### Supplied material
——

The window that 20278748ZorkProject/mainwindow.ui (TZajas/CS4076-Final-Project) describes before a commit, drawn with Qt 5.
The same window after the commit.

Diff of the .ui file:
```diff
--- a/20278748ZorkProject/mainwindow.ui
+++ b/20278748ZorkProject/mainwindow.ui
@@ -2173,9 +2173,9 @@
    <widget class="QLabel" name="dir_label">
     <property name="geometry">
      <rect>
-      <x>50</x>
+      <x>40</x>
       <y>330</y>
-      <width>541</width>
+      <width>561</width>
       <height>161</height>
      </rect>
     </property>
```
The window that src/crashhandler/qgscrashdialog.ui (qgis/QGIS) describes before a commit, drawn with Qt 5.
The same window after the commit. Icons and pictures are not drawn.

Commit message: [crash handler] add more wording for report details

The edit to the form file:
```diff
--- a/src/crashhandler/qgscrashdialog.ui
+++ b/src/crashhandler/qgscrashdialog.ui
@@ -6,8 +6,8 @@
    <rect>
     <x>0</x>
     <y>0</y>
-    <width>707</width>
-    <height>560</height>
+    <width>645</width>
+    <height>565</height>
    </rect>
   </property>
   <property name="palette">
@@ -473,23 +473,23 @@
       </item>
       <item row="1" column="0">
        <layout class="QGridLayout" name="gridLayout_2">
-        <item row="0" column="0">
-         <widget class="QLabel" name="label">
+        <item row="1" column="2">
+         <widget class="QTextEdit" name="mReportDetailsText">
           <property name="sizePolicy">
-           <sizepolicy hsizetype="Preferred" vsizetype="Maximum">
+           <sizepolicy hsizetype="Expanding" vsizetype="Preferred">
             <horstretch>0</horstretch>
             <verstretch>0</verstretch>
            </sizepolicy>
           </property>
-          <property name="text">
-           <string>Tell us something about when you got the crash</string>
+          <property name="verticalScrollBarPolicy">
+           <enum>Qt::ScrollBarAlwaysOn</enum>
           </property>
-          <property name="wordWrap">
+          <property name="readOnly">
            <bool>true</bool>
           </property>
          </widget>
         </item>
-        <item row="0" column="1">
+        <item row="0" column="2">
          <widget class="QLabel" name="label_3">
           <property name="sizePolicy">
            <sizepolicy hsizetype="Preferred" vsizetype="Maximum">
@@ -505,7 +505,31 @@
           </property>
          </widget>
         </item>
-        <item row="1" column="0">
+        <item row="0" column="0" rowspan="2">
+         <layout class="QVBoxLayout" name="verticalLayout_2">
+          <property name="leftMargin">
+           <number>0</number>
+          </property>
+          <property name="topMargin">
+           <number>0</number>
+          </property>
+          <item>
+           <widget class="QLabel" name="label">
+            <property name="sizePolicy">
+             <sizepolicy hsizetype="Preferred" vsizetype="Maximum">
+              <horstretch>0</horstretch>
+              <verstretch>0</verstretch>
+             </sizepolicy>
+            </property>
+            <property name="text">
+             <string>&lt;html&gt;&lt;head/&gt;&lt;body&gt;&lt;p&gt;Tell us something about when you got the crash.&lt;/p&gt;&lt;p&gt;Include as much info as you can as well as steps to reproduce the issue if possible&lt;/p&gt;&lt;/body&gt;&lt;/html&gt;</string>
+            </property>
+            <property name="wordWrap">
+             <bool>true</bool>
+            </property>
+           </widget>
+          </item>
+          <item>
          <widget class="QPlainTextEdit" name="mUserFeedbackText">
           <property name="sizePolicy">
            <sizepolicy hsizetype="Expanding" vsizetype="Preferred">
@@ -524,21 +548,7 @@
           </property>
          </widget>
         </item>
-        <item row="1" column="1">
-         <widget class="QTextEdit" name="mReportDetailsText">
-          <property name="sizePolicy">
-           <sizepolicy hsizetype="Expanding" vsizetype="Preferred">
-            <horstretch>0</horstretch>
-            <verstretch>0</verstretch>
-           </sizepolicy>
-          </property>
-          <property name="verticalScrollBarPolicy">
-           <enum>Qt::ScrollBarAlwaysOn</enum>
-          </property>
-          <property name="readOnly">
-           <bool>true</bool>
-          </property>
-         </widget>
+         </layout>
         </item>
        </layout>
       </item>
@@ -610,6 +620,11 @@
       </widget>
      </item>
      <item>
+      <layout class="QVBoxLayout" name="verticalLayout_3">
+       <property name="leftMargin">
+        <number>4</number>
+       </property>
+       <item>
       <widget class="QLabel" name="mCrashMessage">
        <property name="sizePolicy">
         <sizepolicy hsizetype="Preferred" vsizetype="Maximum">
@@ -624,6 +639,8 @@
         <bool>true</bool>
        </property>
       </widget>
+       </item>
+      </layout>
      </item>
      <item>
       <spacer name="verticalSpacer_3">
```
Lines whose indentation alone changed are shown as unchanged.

——

### Exercise objective
Each line in the data that holds the string "QLabel" needs to be copied.

### Solution for this task
    <widget class="QLabel" name="dir_label">
-         <widget class="QLabel" name="label">
          <widget class="QLabel" name="label_3">
+           <widget class="QLabel" name="label">
       <widget class="QLabel" name="mCrashMessage">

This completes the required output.